One of the enduring features of human culture is the telling of stories about the sky. Over the millennia people have wondered how the sky may contain significance, reveal meaning, predict the future, reflect on social structures and mores, and explore the ways in which sky and earth harmonise and mirror each other.
Such stories have been told through myths, literature, religion, ritual, music, movement and the built environment. As Kim Malville writes, 'One of the goals of cultural astronomy is to use evidence of astronomy to seek a deeper understanding of the underlying culture. In a similar manner we ask if any of these stories of the sky reveal some of the deep and profound aspects of the cultures that have generated them. And turning our focus upward, we might ask if any of these stories reveal intense curiosity about the detailed nature of their skies'.
This academic conference invites proposals to speak on how and why we tell stories about the sky, and the nature, meaning and purpose of such stories.
Suitable topics include
- The sky in literature, poetry and fiction
- The sky in oral and mythical traditions
- The sky in divinatory and prophetic traditions
- The sky in cinema, photography and the visual arts
- The sky in religion and ritual
- The sky in music and sound
- The sky as explored by astronomers
- The sky as inspiration for multiple ontologies
Abstracts should be 3,000 characters maximum, and include three academic references. Please use the abstract upload form below.
Also, please include a short biography of 3,000 characters maximum.
Deadline for submission: 1st December 2019.
All accepted speakers will be notified by 21st January 2020.

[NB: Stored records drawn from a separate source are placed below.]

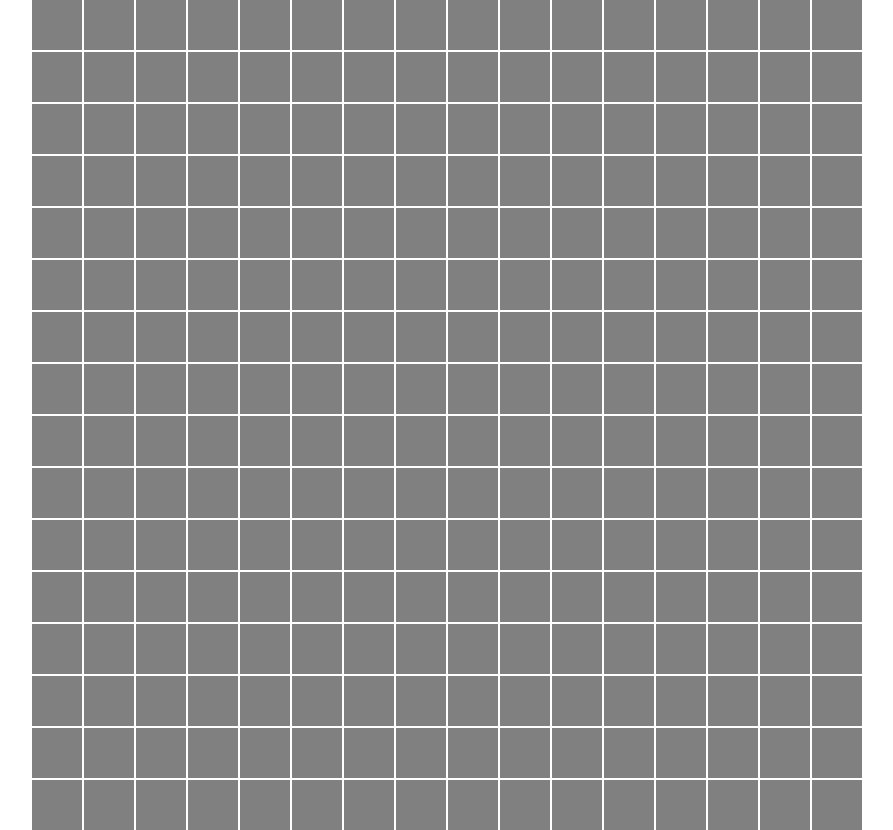
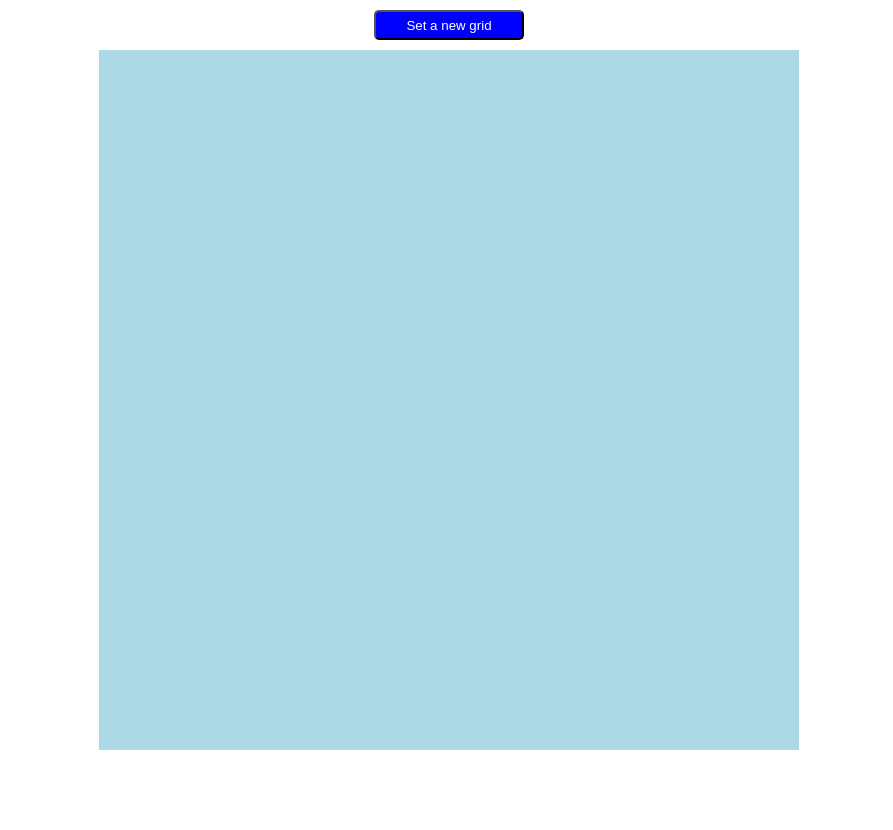
Before and after one commit to poppyseedcake/TOP-Etch-a-Sketch, a plain HTML site: page index.html in a window 1280 px wide. Shown: the whole page, without its empty margins (191-1084 px from the left). After the commit the page ends 800 px from the top, so only its background shows below. Drawn offline with Linux system fonts and the light colour scheme.

Commit message:
new grid

```diff
--- a/index.html
+++ b/index.html
@@ -7,18 +7,48 @@
     <title>Etch-a-Sketch</title>
 </head>
 <body>
-    <div id="container">
-
-    </div>
+    <button id="newgrid">Set a new grid</button>
+    <div id="container"></div>
 
     <script>
         const container = document.querySelector('#container');
+        const button = document.querySelector('#newgrid');
 
-        for(let i = 0; i < 256; i++) {
-            let block = document.createElement("div");
-            block.className = "block";
-            container.appendChild(block);
+        function newgrid() {
+            const size = parseInt(prompt("Podaj rozmiar boku nowego grida."));
+
+            const currentDivs = container.querySelectorAll('.block');
+            currentDivs.forEach(div => div.remove());
+
+            drawgrid(size);
         }
+
+        function drawgrid(size = 16) {
+            const totalblocks = size * size;
+            for(let i = 0; i < totalblocks; i++) {
+                let block = document.createElement("div");
+                block.className = "block";
+                container.appendChild(block);
+            }
+        }
+
+        drawgrid();
+
+        const divs = document.querySelectorAll('div .block');
+        let timeoutId;
+
+        divs.forEach(div => div.addEventListener('mouseenter', () => {
+            div.classList.add("hov");
+        }));
+
+        divs.forEach(div => div.addEventListener('mouseleave', () => {
+            timeoutId = setTimeout(() => {
+                div.classList.remove("hov");
+            }, 500);
+        }));
+
+        button.addEventListener('click', newgrid);
+
     </script>
 </body>
 </html>
--- a/styles.css
+++ b/styles.css
@@ -6,29 +6,57 @@
 }
 
 :root {
+    /**
     --gap_size: 2px;
-    --cont_base: 800px;
+    --cont_base: 610px;
     --cont_size: calc(var(--cont_base) + var(--gap_size) * 17);
     --block_size: calc(var(--cont_base) / 16);
+    **/
+    --cont_size: 700px;
+    --block_size: calc(var(--cont_size) / 16);
+
+
 }
 
 body {
     display: flex;
-    justify-content: center;
+    flex-direction: column;
+    height: 100vh;
+    justify-content: flex-start;
     align-items: center;
 }
 
 #container {
+    background-color: white;
     display: flex;
+    justify-content: space-evenly;
+    align-items: center;
     flex-wrap: wrap;
     width: var(--cont_size);
     flex-shrink: 0;
-    gap: var(--gap_size);
+    /* gap: var(--gap_size); */
 
 }
 
 .block {
-    background-color: grey;
+    background-color: lightblue;
     width: var(--block_size);
     height: var(--block_size);
+    transition: background-color 2s;
+
 }
+
+.hov {
+    background-color: black;
+    transition: none;
+}
+
+#newgrid {
+    margin: 10px auto 10px auto;
+    width: 150px;
+    height: 30px;
+    background-color: blue;
+    color: white;
+    border-radius: 5px;
+
+}
```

The conference will be live-streamed and the recording available to subscribers for a month. By submitting an abstract you agree to these terms.